## Task instructions
The whole listing below needs to be duplicated exactly, pictures aside.

## Source data
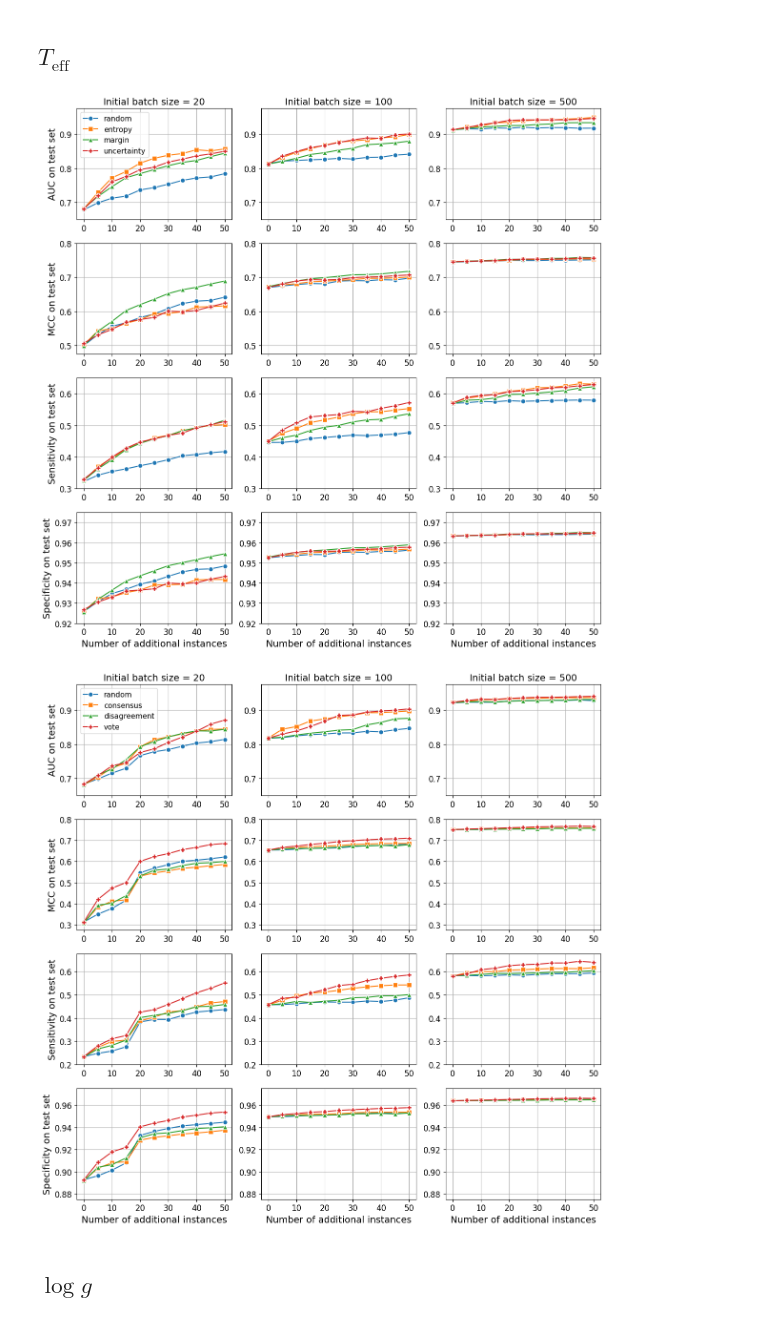
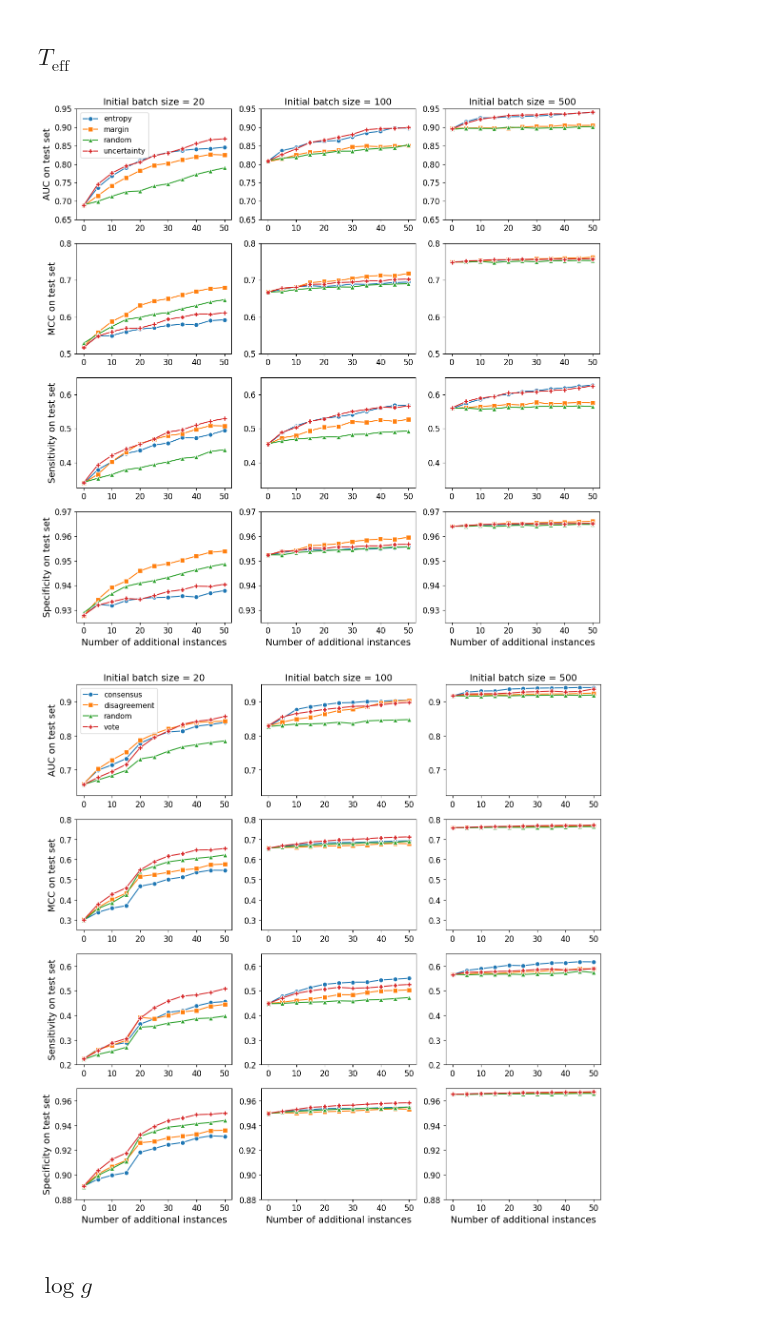
Before and after one commit to rehamelkholy/StellarAL, a Jupyter notebook: sec4_results.ipynb, the cells around one changed output. Cells and saved outputs as stored; diff of their text form; code cells hidden in the pictures.

```diff
--- a/sec4_results.ipynb
+++ b/sec4_results.ipynb
@@ -22,3 +22,13 @@ with open(file_name, 'rb') as f:
 results_data.keys()
 # %% [output]
 dict_keys(['teff_baselines', 'teff_non_comm_20', 'teff_non_comm_100', 'teff_non_comm_500', 'teff_comm_20', 'teff_comm_100', 'teff_comm_500', 'logg_baselines', 'logg_non_comm_20', 'logg_non_comm_100',  ...
+# %%
+avg_results = {}
+for key in list(results_data.keys())[:21]:
+    if 'baselines' in key: continue
+    avg_results[key] = results_data[key].groupby(['strategy', 'instance'], as_index=False).mean()[['strategy', 'instance', 'auc', 'mcc', 'sen', 'spec']].sort_values('instance').groupby('strategy').agg({
+        'auc': list,
+        'mcc': list,
+        'sen': list,
+        'spec': list
+    }).reset_index()
@@ -27,25 +505,25 @@ dict_keys(['teff_baselines', 'teff_non_comm_20', 'teff_non_comm_100', 'teff_non_
 # %% [markdown]
 ## $T_{\text{eff}}$
 # %%
-scores = list(results_data.values())[1:4]
-y_min = [0.65, 0.4750, 0.3, 0.92]
-y_max = [0.975, 0.8, 0.65, 0.975]
+scores = list(avg_results.values())[:3]
+y_min = [0.65, 0.5, 0.325, 0.925]
+y_max = [0.95, 0.8, 0.65, 0.97]
 fig_title = ''#'Active learning non-committee strategies applied to effective temperature'
 pdf_name = 'teff_non_comm'
 
 u.create_scores_figure(scores, y_min, y_max, fig_title, pdf_name)
 # %% [output]
-[figure, old version]
+[figure, new version]
 # %%
-scores = list(results_data.values())[4:7]
-y_min = [0.65, 0.275, 0.2, 0.875]
-y_max = [0.975, 0.8, 0.675, 0.975]
+scores = list(avg_results.values())[3:6]
+y_min = [0.625, 0.25, 0.2, 0.88]
+y_max = [0.95, 0.8, 0.65, 0.97]
 fig_title = ''#'Active learning committee strategies applied to effective temperature'
 pdf_name = 'teff_comm'
 
 u.create_scores_figure(scores, y_min, y_max, fig_title, pdf_name)
 # %% [output]
-[figure, old version]
+[figure, new version]
 # %% [markdown]
 ## $\log{g}$
 # %%
```
Also changed, not shown: parts of 22 cells of this notebook, 6 other files.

## Answer box
Before and after one commit to rehamelkholy/StellarAL, a Jupyter notebook: sec4_results.ipynb, the cells around one changed output. Cells and saved outputs as stored; diff of their text form; code cells hidden in the pictures.

```diff
--- a/sec4_results.ipynb
+++ b/sec4_results.ipynb
@@ -22,3 +22,13 @@ with open(file_name, 'rb') as f:
 results_data.keys()
 # %% [output]
 dict_keys(['teff_baselines', 'teff_non_comm_20', 'teff_non_comm_100', 'teff_non_comm_500', 'teff_comm_20', 'teff_comm_100', 'teff_comm_500', 'logg_baselines', 'logg_non_comm_20', 'logg_non_comm_100',  ...
+# %%
+avg_results = {}
+for key in list(results_data.keys())[:21]:
+    if 'baselines' in key: continue
+    avg_results[key] = results_data[key].groupby(['strategy', 'instance'], as_index=False).mean()[['strategy', 'instance', 'auc', 'mcc', 'sen', 'spec']].sort_values('instance').groupby('strategy').agg({
+        'auc': list,
+        'mcc': list,
+        'sen': list,
+        'spec': list
+    }).reset_index()
@@ -27,25 +505,25 @@ dict_keys(['teff_baselines', 'teff_non_comm_20', 'teff_non_comm_100', 'teff_non_
 # %% [markdown]
 ## $T_{\text{eff}}$
 # %%
-scores = list(results_data.values())[1:4]
-y_min = [0.65, 0.4750, 0.3, 0.92]
-y_max = [0.975, 0.8, 0.65, 0.975]
+scores = list(avg_results.values())[:3]
+y_min = [0.65, 0.5, 0.325, 0.925]
+y_max = [0.95, 0.8, 0.65, 0.97]
 fig_title = ''#'Active learning non-committee strategies applied to effective temperature'
 pdf_name = 'teff_non_comm'
 
 u.create_scores_figure(scores, y_min, y_max, fig_title, pdf_name)
 # %% [output]
-[figure, old version]
+[figure, new version]
 # %%
-scores = list(results_data.values())[4:7]
-y_min = [0.65, 0.275, 0.2, 0.875]
-y_max = [0.975, 0.8, 0.675, 0.975]
+scores = list(avg_results.values())[3:6]
+y_min = [0.625, 0.25, 0.2, 0.88]
+y_max = [0.95, 0.8, 0.65, 0.97]
 fig_title = ''#'Active learning committee strategies applied to effective temperature'
 pdf_name = 'teff_comm'
 
 u.create_scores_figure(scores, y_min, y_max, fig_title, pdf_name)
 # %% [output]
-[figure, old version]
+[figure, new version]
 # %% [markdown]
 ## $\log{g}$
 # %%
```
Also changed, not shown: parts of 22 cells of this notebook, 6 other files.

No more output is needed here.